Bottom Line: Data published through the BARD application program interface (API) can be accessed by researchers using web-based query tools or a desktop client.Third-party developers wishing to create new tools can use the API to produce stand-alone tools or new plug-ins that can be integrated into BARD.The entire BARD suite of tools therefore supports three classes of researcher: those who wish to publish data, those who wish to mine data for testable hypotheses, and those in the developer community who wish to build tools that leverage this carefully curated chemical biology resource.
Affiliation: Center for the Science of Therapeutics, Broad Institute, 415 Main Street, Cambridge, MA 02142, USA.Show MeSH
Mentions: The Web Query Client features an initial interface built around a single search bar. This search tool offers auto-suggest options for targets, gene names, KEGG pathways, GO terms, and other terms from the controlled vocabulary or referenced external ontologies. Queries are performed against the entire database, and results are returned for assay definitions, compounds, projects, and experiments in separate search tabs. These results can be examined and filtered by a variety of criteria such as protein target, GO biological process term, or assay format. Individual items can be stored for later comparison in the Query Cart, a user session-specific storage tool.

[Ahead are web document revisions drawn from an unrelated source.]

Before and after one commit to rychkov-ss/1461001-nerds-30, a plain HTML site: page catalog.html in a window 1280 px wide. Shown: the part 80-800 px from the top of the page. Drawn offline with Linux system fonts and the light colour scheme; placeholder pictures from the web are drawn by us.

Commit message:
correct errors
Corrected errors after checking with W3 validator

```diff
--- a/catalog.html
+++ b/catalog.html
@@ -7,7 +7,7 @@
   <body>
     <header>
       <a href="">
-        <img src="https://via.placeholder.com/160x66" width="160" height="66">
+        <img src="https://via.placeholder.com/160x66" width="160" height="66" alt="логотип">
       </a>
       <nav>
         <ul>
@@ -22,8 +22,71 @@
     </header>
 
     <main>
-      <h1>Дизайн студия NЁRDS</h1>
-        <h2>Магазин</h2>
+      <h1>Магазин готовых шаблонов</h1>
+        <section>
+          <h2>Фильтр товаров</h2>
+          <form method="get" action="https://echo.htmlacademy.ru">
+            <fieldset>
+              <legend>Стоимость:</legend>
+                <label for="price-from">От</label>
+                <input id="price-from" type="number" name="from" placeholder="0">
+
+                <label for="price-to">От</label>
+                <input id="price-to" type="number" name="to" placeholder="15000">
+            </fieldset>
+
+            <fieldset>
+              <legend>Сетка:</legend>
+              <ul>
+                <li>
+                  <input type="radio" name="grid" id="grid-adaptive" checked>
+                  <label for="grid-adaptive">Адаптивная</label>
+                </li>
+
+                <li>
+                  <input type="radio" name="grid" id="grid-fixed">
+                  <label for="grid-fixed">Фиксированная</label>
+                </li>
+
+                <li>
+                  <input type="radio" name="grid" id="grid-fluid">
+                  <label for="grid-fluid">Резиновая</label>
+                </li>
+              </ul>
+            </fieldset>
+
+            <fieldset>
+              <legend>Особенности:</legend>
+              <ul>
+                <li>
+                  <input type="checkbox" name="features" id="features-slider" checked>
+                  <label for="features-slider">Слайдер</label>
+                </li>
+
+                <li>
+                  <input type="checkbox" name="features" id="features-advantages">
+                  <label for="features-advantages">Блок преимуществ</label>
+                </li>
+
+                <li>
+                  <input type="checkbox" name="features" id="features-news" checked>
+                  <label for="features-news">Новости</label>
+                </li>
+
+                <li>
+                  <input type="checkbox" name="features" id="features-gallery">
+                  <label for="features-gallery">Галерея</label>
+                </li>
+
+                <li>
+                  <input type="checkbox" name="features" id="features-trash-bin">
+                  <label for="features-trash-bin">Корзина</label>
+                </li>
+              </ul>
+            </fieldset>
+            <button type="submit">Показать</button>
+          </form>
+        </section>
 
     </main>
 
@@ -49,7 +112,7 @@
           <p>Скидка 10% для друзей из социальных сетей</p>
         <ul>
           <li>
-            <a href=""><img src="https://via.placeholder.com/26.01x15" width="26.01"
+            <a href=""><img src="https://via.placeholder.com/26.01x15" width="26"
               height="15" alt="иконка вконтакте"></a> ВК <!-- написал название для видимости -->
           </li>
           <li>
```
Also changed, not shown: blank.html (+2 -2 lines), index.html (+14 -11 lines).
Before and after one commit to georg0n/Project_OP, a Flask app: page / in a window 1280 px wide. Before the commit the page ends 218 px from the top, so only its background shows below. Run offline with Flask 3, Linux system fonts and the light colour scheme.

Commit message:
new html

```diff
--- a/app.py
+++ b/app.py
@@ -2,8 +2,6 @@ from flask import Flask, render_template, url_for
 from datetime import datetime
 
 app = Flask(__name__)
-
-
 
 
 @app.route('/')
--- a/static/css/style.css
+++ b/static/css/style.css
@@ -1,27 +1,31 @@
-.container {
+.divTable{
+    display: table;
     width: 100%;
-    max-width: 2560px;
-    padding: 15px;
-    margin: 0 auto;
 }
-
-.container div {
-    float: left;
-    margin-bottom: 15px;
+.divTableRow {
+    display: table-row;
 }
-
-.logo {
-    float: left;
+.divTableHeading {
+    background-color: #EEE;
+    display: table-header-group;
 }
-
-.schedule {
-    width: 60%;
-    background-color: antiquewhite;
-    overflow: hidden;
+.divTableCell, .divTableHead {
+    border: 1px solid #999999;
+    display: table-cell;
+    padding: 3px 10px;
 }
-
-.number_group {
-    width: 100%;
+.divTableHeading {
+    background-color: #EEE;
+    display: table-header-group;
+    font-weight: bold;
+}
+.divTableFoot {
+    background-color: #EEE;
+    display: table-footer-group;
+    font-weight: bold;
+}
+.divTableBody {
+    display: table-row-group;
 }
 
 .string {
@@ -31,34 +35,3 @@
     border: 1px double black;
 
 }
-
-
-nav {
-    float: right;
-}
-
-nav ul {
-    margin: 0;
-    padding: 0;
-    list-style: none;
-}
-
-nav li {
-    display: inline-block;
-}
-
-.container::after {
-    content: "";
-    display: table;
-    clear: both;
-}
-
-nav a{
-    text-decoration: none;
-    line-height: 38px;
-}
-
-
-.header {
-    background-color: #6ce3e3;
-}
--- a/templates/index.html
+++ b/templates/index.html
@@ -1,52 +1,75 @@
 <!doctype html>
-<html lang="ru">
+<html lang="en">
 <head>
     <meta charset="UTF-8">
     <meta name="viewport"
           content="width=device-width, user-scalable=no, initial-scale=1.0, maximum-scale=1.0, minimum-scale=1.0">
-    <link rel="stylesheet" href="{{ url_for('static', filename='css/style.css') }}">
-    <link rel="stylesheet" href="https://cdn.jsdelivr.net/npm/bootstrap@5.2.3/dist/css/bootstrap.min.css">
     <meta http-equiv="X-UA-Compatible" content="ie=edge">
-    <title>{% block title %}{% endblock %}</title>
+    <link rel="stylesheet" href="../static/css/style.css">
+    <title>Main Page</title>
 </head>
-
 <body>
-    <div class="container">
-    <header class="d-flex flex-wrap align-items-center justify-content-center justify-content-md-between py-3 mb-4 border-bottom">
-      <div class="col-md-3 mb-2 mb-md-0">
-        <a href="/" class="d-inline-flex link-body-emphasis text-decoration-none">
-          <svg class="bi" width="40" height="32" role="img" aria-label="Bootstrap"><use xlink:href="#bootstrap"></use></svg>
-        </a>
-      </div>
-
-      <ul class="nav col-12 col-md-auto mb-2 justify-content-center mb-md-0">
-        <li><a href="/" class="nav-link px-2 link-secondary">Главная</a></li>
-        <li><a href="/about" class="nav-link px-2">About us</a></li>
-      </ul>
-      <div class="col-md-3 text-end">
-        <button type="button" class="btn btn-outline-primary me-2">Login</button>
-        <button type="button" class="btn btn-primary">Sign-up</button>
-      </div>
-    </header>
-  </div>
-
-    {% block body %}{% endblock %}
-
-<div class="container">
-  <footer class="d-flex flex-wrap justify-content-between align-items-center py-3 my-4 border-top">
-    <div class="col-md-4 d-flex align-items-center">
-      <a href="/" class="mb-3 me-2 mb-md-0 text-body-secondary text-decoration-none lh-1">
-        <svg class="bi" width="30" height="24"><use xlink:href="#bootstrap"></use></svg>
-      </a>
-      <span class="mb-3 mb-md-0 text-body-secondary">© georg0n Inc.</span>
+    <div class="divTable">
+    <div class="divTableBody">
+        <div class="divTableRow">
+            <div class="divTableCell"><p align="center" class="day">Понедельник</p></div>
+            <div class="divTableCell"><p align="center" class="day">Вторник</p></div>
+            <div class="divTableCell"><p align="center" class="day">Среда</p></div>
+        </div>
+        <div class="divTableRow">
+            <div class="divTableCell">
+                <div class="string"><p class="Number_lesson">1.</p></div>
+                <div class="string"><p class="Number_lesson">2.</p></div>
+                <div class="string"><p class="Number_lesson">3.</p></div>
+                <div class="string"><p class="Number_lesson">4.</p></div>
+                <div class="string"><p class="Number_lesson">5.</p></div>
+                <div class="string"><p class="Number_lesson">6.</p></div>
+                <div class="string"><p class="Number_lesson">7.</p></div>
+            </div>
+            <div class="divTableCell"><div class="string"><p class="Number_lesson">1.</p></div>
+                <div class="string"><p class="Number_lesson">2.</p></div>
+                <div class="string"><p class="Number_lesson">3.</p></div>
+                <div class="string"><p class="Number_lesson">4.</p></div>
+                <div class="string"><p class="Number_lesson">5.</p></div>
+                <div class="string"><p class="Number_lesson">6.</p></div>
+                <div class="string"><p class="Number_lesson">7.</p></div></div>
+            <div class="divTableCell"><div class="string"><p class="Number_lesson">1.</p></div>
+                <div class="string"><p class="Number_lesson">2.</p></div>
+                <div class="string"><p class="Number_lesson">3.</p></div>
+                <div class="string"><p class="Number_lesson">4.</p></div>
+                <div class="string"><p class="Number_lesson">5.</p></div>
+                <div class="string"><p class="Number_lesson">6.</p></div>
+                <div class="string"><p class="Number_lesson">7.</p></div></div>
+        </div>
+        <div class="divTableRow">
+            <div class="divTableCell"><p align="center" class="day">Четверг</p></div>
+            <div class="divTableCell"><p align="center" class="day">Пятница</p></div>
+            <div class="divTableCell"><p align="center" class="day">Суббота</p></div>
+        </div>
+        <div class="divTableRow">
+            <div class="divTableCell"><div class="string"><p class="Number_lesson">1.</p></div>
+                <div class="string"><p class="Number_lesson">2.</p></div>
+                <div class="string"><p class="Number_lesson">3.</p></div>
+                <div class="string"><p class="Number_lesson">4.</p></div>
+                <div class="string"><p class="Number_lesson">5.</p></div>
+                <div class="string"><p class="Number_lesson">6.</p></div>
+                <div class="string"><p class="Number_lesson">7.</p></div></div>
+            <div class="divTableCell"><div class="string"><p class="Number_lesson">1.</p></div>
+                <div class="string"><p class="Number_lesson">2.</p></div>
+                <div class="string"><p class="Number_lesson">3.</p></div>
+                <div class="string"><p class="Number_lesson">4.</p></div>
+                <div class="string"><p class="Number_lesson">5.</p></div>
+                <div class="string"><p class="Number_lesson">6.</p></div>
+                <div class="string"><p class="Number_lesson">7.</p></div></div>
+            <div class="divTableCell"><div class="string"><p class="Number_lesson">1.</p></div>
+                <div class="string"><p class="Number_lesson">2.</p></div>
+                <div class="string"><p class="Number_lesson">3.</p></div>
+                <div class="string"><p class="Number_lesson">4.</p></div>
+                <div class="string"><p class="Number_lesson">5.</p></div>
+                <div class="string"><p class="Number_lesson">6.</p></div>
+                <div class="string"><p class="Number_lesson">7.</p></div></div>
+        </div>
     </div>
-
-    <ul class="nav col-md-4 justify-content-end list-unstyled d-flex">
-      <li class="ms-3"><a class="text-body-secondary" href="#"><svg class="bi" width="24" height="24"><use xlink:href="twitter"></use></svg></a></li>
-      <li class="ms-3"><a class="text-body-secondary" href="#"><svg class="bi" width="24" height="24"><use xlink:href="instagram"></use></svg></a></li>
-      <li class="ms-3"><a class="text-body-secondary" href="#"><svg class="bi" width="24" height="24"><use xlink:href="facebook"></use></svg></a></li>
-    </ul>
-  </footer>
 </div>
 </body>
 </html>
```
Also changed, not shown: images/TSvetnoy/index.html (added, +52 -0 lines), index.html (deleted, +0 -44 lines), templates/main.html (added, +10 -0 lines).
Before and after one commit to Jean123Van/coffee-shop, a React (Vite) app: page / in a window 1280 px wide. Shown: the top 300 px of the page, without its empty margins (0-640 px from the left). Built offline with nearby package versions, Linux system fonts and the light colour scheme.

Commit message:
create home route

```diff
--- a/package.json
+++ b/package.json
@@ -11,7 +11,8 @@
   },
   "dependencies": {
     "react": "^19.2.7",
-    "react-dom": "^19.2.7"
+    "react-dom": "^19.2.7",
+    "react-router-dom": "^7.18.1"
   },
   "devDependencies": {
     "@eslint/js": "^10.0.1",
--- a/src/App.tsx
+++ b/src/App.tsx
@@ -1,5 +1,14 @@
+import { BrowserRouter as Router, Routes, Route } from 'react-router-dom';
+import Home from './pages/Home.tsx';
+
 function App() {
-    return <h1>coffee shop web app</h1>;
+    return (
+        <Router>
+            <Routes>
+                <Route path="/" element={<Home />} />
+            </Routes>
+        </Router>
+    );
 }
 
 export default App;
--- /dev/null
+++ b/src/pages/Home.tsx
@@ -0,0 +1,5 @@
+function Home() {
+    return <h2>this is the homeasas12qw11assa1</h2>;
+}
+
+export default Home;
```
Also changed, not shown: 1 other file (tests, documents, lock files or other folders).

Results can then be visualized using the web client's built-in Molecular Spreadsheet (Figure 4a) or by downloading to the BARD Desktop Client (Figure 5). The Query Cart can also be used as a workspace, where compounds, assay definitions, and projects can be added and removed as the user progressively refines their search criteria.
Affiliation: Center for the Science of Therapeutics, Broad Institute, 415 Main Street, Cambridge, MA 02142, USA.